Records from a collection
========================
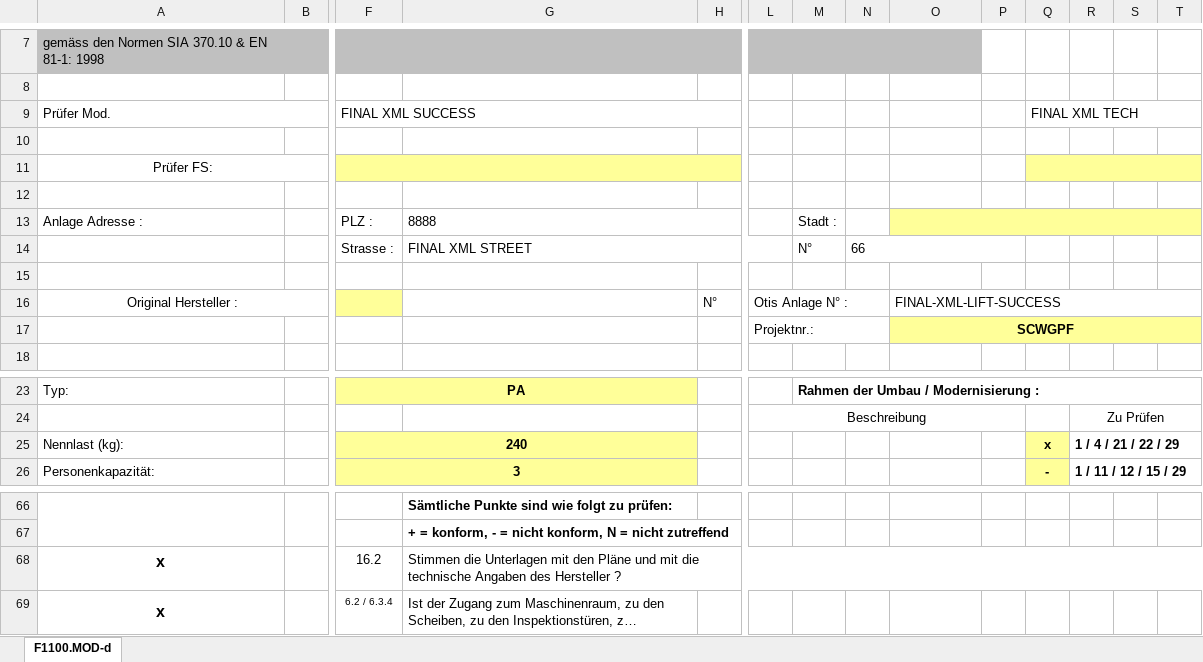
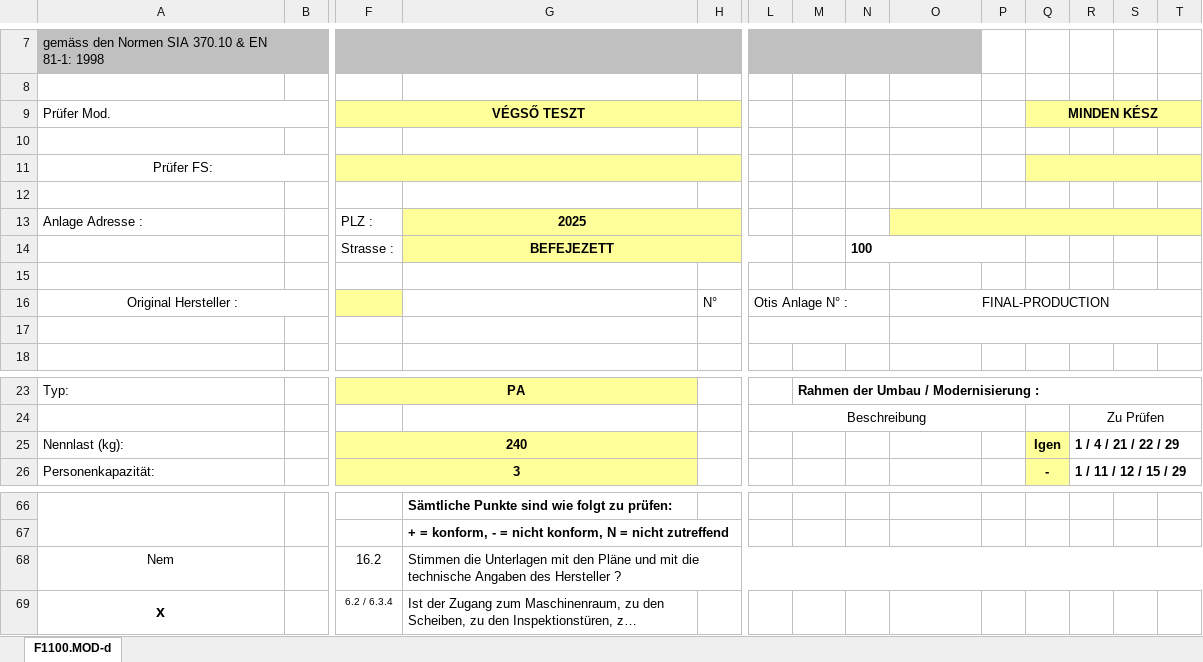
Before and after one commit to Wrassee/Aprod-OTIS, an Excel workbook: FINAL-WORKING-test.xlsx, sheet F1100.MOD-d, drawn as a sheet; only a part is shown, gaps mark what is left out; long unchanged cells end in …; values as stored, in another font and other column widths than the file's, no borders; charts and pictures not drawn; removed rows and columns are numbered as before the commit, all else as after; rows hold the shown columns only; the diff names each change by its address in the sheet, - before the commit and + after, or states it on an @@ line.

```diff
--- a/FINAL-WORKING-test.xlsx (sheet F1100.MOD-d)
+++ b/FINAL-WORKING-test.xlsx (sheet F1100.MOD-d)
-row 9: Prüfer Mod. |  | FINAL XML SUCCESS |  |  |  |  |  |  |  | FINAL XML TECH
+row 9: Prüfer Mod. |  | VÉGSŐ TESZT |  |  |  |  |  |  |  | MINDEN KÉSZ
-G13: 8888
+G13: 2025
@@ G13 alignment: left → center, fill: none → #FFFF99, bold: off → on @@
-H13 fill: #FFFF99
+H13 fill: none
-M13: Stadt :
+M13: (empty)
-R13:T13 fill: #FFFF99
+R13:T13 fill: none
-row 14:  |  | Strasse : | FINAL XML STREET |  |  | N° | 66
+row 14:  |  | Strasse : | BEFEJEZETT |  |  |  | 100
-O16: FINAL-XML-LIFT-SUCCESS
+O16: FINAL-PRODUCTION
-O16 alignment: left
+O16 alignment: center
-row 17:  |  |  |  |  | Projektnr.: |  |  | SCWGPF
+row 17: (empty)
-O17:T17 fill: #FFFF99
+O17:T17 fill: none
-Q25: x
+Q25: Igen
-A68: x
+A68: Nem
-A68 bold: on
+A68 bold: off, text size: smaller
```
Also changed, not shown: 4 other files.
========================
• **DESCRIPTION OF THE TASK**
In this exercise, set down all of the data exactly, without the pictures.

• **RESULT OF THE TASK**
Before and after one commit to Wrassee/Aprod-OTIS, an Excel workbook: FINAL-WORKING-test.xlsx, sheet F1100.MOD-d, drawn as a sheet; only a part is shown, gaps mark what is left out; long unchanged cells end in …; values as stored, in another font and other column widths than the file's, no borders; charts and pictures not drawn; removed rows and columns are numbered as before the commit, all else as after; rows hold the shown columns only; the diff names each change by its address in the sheet, - before the commit and + after, or states it on an @@ line.

```diff
--- a/FINAL-WORKING-test.xlsx (sheet F1100.MOD-d)
+++ b/FINAL-WORKING-test.xlsx (sheet F1100.MOD-d)
-row 9: Prüfer Mod. |  | FINAL XML SUCCESS |  |  |  |  |  |  |  | FINAL XML TECH
+row 9: Prüfer Mod. |  | VÉGSŐ TESZT |  |  |  |  |  |  |  | MINDEN KÉSZ
-G13: 8888
+G13: 2025
@@ G13 alignment: left → center, fill: none → #FFFF99, bold: off → on @@
-H13 fill: #FFFF99
+H13 fill: none
-M13: Stadt :
+M13: (empty)
-R13:T13 fill: #FFFF99
+R13:T13 fill: none
-row 14:  |  | Strasse : | FINAL XML STREET |  |  | N° | 66
+row 14:  |  | Strasse : | BEFEJEZETT |  |  |  | 100
-O16: FINAL-XML-LIFT-SUCCESS
+O16: FINAL-PRODUCTION
-O16 alignment: left
+O16 alignment: center
-row 17:  |  |  |  |  | Projektnr.: |  |  | SCWGPF
+row 17: (empty)
-O17:T17 fill: #FFFF99
+O17:T17 fill: none
-Q25: x
+Q25: Igen
-A68: x
+A68: Nem
-A68 bold: on
+A68 bold: off, text size: smaller
```
Also changed, not shown: 4 other files.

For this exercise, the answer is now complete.